» **Work to be completed**:
Nothing in the entries may be altered; copy them in full.

» **Excerpted records**:
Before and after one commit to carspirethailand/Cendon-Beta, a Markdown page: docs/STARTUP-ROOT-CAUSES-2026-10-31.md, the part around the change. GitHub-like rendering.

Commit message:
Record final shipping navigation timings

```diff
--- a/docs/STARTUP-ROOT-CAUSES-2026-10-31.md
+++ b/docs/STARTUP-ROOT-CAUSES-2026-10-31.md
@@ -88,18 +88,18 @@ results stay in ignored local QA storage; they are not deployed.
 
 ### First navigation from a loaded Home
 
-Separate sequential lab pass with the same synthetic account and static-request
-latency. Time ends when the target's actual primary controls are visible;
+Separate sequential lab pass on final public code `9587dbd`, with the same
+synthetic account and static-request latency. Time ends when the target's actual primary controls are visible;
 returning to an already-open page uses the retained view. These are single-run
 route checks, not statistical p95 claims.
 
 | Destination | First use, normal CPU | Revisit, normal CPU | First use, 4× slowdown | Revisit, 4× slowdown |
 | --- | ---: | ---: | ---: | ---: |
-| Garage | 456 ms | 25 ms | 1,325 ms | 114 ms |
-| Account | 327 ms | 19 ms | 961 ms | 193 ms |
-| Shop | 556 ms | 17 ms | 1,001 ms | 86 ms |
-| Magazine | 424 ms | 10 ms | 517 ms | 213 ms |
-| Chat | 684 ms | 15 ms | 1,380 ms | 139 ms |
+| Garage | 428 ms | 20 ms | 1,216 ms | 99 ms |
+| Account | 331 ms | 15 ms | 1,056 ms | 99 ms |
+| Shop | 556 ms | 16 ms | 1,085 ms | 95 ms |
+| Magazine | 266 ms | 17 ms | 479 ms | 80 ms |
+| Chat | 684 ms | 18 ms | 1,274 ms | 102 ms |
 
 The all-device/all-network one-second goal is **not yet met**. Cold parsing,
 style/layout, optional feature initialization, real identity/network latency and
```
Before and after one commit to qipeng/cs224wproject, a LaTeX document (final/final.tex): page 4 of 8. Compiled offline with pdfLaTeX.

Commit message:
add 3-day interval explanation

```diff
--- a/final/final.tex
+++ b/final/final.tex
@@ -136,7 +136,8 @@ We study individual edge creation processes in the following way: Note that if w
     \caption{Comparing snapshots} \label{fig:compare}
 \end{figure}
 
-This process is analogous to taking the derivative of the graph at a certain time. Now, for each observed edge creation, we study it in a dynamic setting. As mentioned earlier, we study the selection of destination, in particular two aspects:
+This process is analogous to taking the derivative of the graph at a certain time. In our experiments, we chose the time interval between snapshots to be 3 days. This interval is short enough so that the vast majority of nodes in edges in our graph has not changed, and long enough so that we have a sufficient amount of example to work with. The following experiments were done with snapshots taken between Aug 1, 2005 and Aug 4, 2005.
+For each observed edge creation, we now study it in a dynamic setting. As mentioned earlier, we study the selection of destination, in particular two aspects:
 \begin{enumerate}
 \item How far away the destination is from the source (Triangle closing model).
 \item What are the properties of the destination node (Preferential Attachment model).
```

» **Completed task**:
Before and after one commit to carspirethailand/Cendon-Beta, a Markdown page: docs/STARTUP-ROOT-CAUSES-2026-10-31.md, the part around the change. GitHub-like rendering.

Commit message:
Record final shipping navigation timings

```diff
--- a/docs/STARTUP-ROOT-CAUSES-2026-10-31.md
+++ b/docs/STARTUP-ROOT-CAUSES-2026-10-31.md
@@ -88,18 +88,18 @@ results stay in ignored local QA storage; they are not deployed.
 
 ### First navigation from a loaded Home
 
-Separate sequential lab pass with the same synthetic account and static-request
-latency. Time ends when the target's actual primary controls are visible;
+Separate sequential lab pass on final public code `9587dbd`, with the same
+synthetic account and static-request latency. Time ends when the target's actual primary controls are visible;
 returning to an already-open page uses the retained view. These are single-run
 route checks, not statistical p95 claims.
 
 | Destination | First use, normal CPU | Revisit, normal CPU | First use, 4× slowdown | Revisit, 4× slowdown |
 | --- | ---: | ---: | ---: | ---: |
-| Garage | 456 ms | 25 ms | 1,325 ms | 114 ms |
-| Account | 327 ms | 19 ms | 961 ms | 193 ms |
-| Shop | 556 ms | 17 ms | 1,001 ms | 86 ms |
-| Magazine | 424 ms | 10 ms | 517 ms | 213 ms |
-| Chat | 684 ms | 15 ms | 1,380 ms | 139 ms |
+| Garage | 428 ms | 20 ms | 1,216 ms | 99 ms |
+| Account | 331 ms | 15 ms | 1,056 ms | 99 ms |
+| Shop | 556 ms | 16 ms | 1,085 ms | 95 ms |
+| Magazine | 266 ms | 17 ms | 479 ms | 80 ms |
+| Chat | 684 ms | 18 ms | 1,274 ms | 102 ms |
 
 The all-device/all-network one-second goal is **not yet met**. Cold parsing,
 style/layout, optional feature initialization, real identity/network latency and
```
Before and after one commit to qipeng/cs224wproject, a LaTeX document (final/final.tex): page 4 of 8. Compiled offline with pdfLaTeX.

Commit message:
add 3-day interval explanation

```diff
--- a/final/final.tex
+++ b/final/final.tex
@@ -136,7 +136,8 @@ We study individual edge creation processes in the following way: Note that if w
     \caption{Comparing snapshots} \label{fig:compare}
 \end{figure}
 
-This process is analogous to taking the derivative of the graph at a certain time. Now, for each observed edge creation, we study it in a dynamic setting. As mentioned earlier, we study the selection of destination, in particular two aspects:
+This process is analogous to taking the derivative of the graph at a certain time. In our experiments, we chose the time interval between snapshots to be 3 days. This interval is short enough so that the vast majority of nodes in edges in our graph has not changed, and long enough so that we have a sufficient amount of example to work with. The following experiments were done with snapshots taken between Aug 1, 2005 and Aug 4, 2005.
+For each observed edge creation, we now study it in a dynamic setting. As mentioned earlier, we study the selection of destination, in particular two aspects:
 \begin{enumerate}
 \item How far away the destination is from the source (Triangle closing model).
 \item What are the properties of the destination node (Preferential Attachment model).
```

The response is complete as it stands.